**Task brief**
Write down the listing again exactly as it appears below, without its pictures.

**Excerpted records**
────────────────

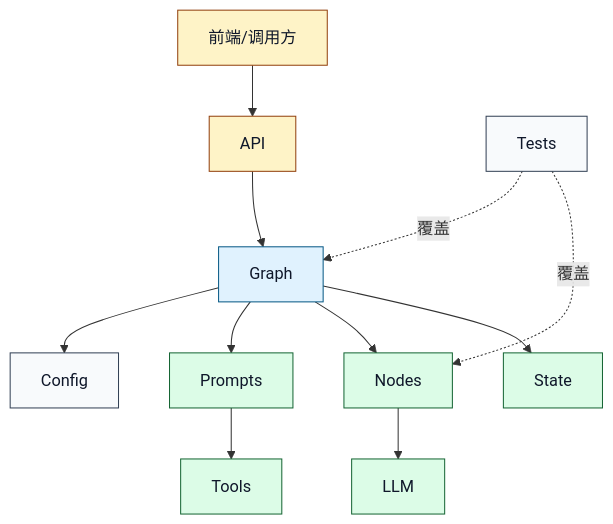
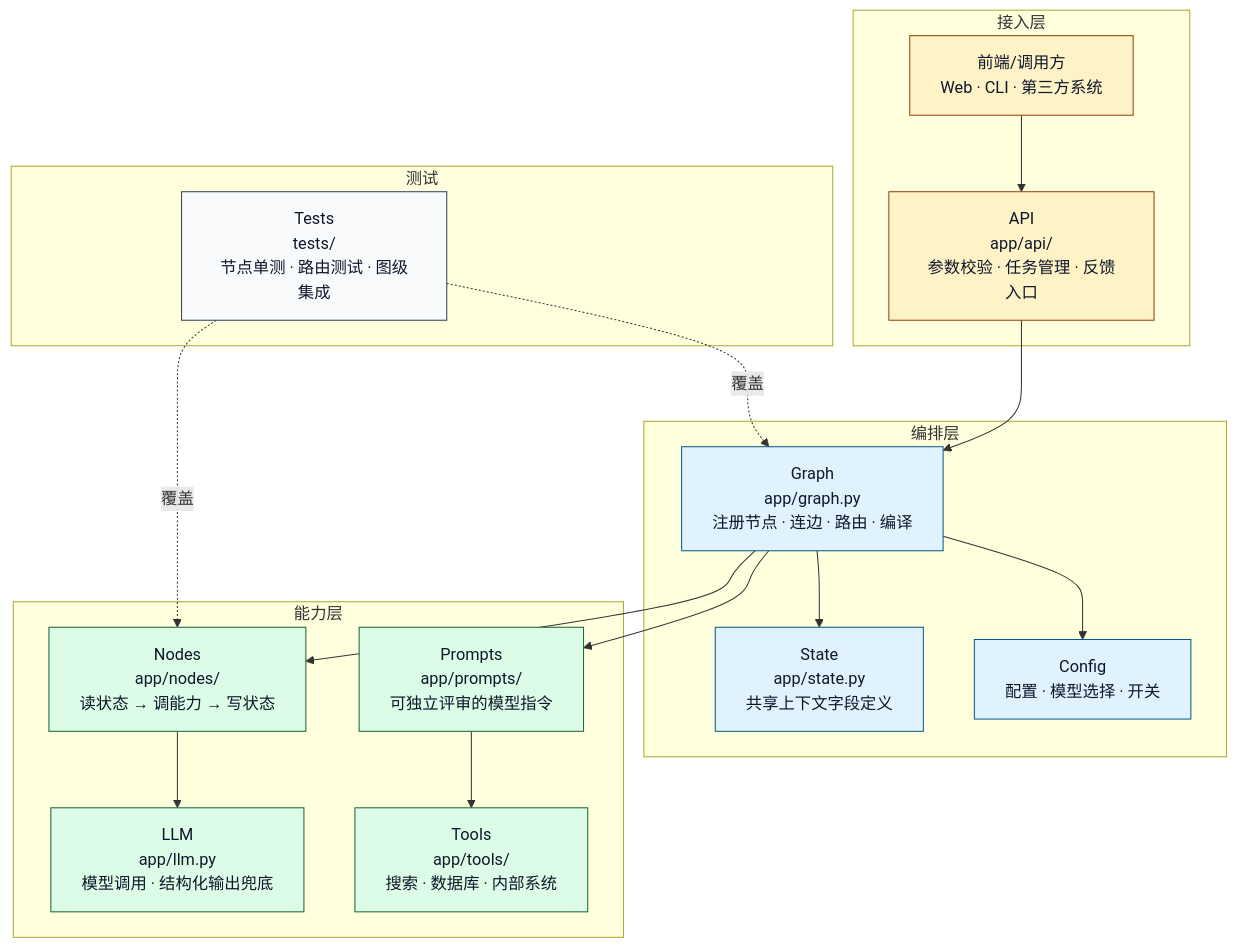
One commit to sealzrt/2026-08--agent changed the fourth of 13 diagrams in ai-agent学习/06.LangGraph入门/16.LangGraph业务落地项目架构.md. Above: the diagram before and after it, drawn with Mermaid. The commit also changed other lines of this file and 13 other files, not shown here.

````diff
--- a/ai-agent学习/06.LangGraph入门/16.LangGraph业务落地项目架构.md
+++ b/ai-agent学习/06.LangGraph入门/16.LangGraph业务落地项目架构.md
@@ -121,21 +121,39 @@
 ```mermaid
 flowchart TD
-    Front[前端/调用方] --> API[API]
-    API --> Graph[Graph]
-    Graph --> State[State]
-    Graph --> Nodes[Nodes]
-    Graph --> Prompts[Prompts]
-    Graph --> Config[Config]
-    Nodes --> LLM[LLM]
-    Prompts --> Tools[Tools]
-    Tests[Tests] -.->|覆盖| Nodes
+    subgraph S1["接入层"]
+        Front["前端/调用方<br/>Web · CLI · 第三方系统"]
+        API["API<br/>app/api/<br/>参数校验 · 任务管理 · 反馈入口"]
+    end
+    subgraph S2["编排层"]
+        Graph["Graph<br/>app/graph.py<br/>注册节点 · 连边 · 路由 · 编译"]
+        State["State<br/>app/state.py<br/>共享上下文字段定义"]
+        Config["Config<br/>配置 · 模型选择 · 开关"]
+    end
+    subgraph S3["能力层"]
+        Nodes["Nodes<br/>app/nodes/<br/>读状态 → 调能力 → 写状态"]
+        Prompts["Prompts<br/>app/prompts/<br/>可独立评审的模型指令"]
+        LLM["LLM<br/>app/llm.py<br/>模型调用 · 结构化输出兜底"]
+        Tools["Tools<br/>app/tools/<br/>搜索 · 数据库 · 内部系统"]
+    end
+    subgraph S4["测试"]
+        Tests["Tests<br/>tests/<br/>节点单测 · 路由测试 · 图级集成"]
+    end
+    Front --> API
+    API --> Graph
+    Graph --> State
+    Graph --> Nodes
+    Graph --> Prompts
+    Graph --> Config
+    Nodes --> LLM
+    Prompts --> Tools
+    Tests -.->|覆盖| Nodes
     Tests -.->|覆盖| Graph
     classDef biz fill:#fef3c7,stroke:#92400e,color:#0f172a
     classDef core fill:#e0f2fe,stroke:#075985,color:#0f172a
     classDef cap fill:#dcfce7,stroke:#166534,color:#0f172a
     classDef neutral fill:#f8fafc,stroke:#334155,color:#0f172a
     class Front,API biz
-    class Graph core
-    class State,Nodes,Prompts,LLM,Tools cap
-    class Config,Tests neutral
+    class Graph,State,Config core
+    class Nodes,Prompts,LLM,Tools cap
+    class Tests neutral
 ```
````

────────────────

**Answer for the task**
One commit to sealzrt/2026-08--agent changed the fourth of 13 diagrams in ai-agent学习/06.LangGraph入门/16.LangGraph业务落地项目架构.md. Above: the diagram before and after it, drawn with Mermaid. The commit also changed other lines of this file and 13 other files, not shown here.

````diff
--- a/ai-agent学习/06.LangGraph入门/16.LangGraph业务落地项目架构.md
+++ b/ai-agent学习/06.LangGraph入门/16.LangGraph业务落地项目架构.md
@@ -121,21 +121,39 @@
 ```mermaid
 flowchart TD
-    Front[前端/调用方] --> API[API]
-    API --> Graph[Graph]
-    Graph --> State[State]
-    Graph --> Nodes[Nodes]
-    Graph --> Prompts[Prompts]
-    Graph --> Config[Config]
-    Nodes --> LLM[LLM]
-    Prompts --> Tools[Tools]
-    Tests[Tests] -.->|覆盖| Nodes
+    subgraph S1["接入层"]
+        Front["前端/调用方<br/>Web · CLI · 第三方系统"]
+        API["API<br/>app/api/<br/>参数校验 · 任务管理 · 反馈入口"]
+    end
+    subgraph S2["编排层"]
+        Graph["Graph<br/>app/graph.py<br/>注册节点 · 连边 · 路由 · 编译"]
+        State["State<br/>app/state.py<br/>共享上下文字段定义"]
+        Config["Config<br/>配置 · 模型选择 · 开关"]
+    end
+    subgraph S3["能力层"]
+        Nodes["Nodes<br/>app/nodes/<br/>读状态 → 调能力 → 写状态"]
+        Prompts["Prompts<br/>app/prompts/<br/>可独立评审的模型指令"]
+        LLM["LLM<br/>app/llm.py<br/>模型调用 · 结构化输出兜底"]
+        Tools["Tools<br/>app/tools/<br/>搜索 · 数据库 · 内部系统"]
+    end
+    subgraph S4["测试"]
+        Tests["Tests<br/>tests/<br/>节点单测 · 路由测试 · 图级集成"]
+    end
+    Front --> API
+    API --> Graph
+    Graph --> State
+    Graph --> Nodes
+    Graph --> Prompts
+    Graph --> Config
+    Nodes --> LLM
+    Prompts --> Tools
+    Tests -.->|覆盖| Nodes
     Tests -.->|覆盖| Graph
     classDef biz fill:#fef3c7,stroke:#92400e,color:#0f172a
     classDef core fill:#e0f2fe,stroke:#075985,color:#0f172a
     classDef cap fill:#dcfce7,stroke:#166534,color:#0f172a
     classDef neutral fill:#f8fafc,stroke:#334155,color:#0f172a
     class Front,API biz
-    class Graph core
-    class State,Nodes,Prompts,LLM,Tools cap
-    class Config,Tests neutral
+    class Graph,State,Config core
+    class Nodes,Prompts,LLM,Tools cap
+    class Tests neutral
 ```
````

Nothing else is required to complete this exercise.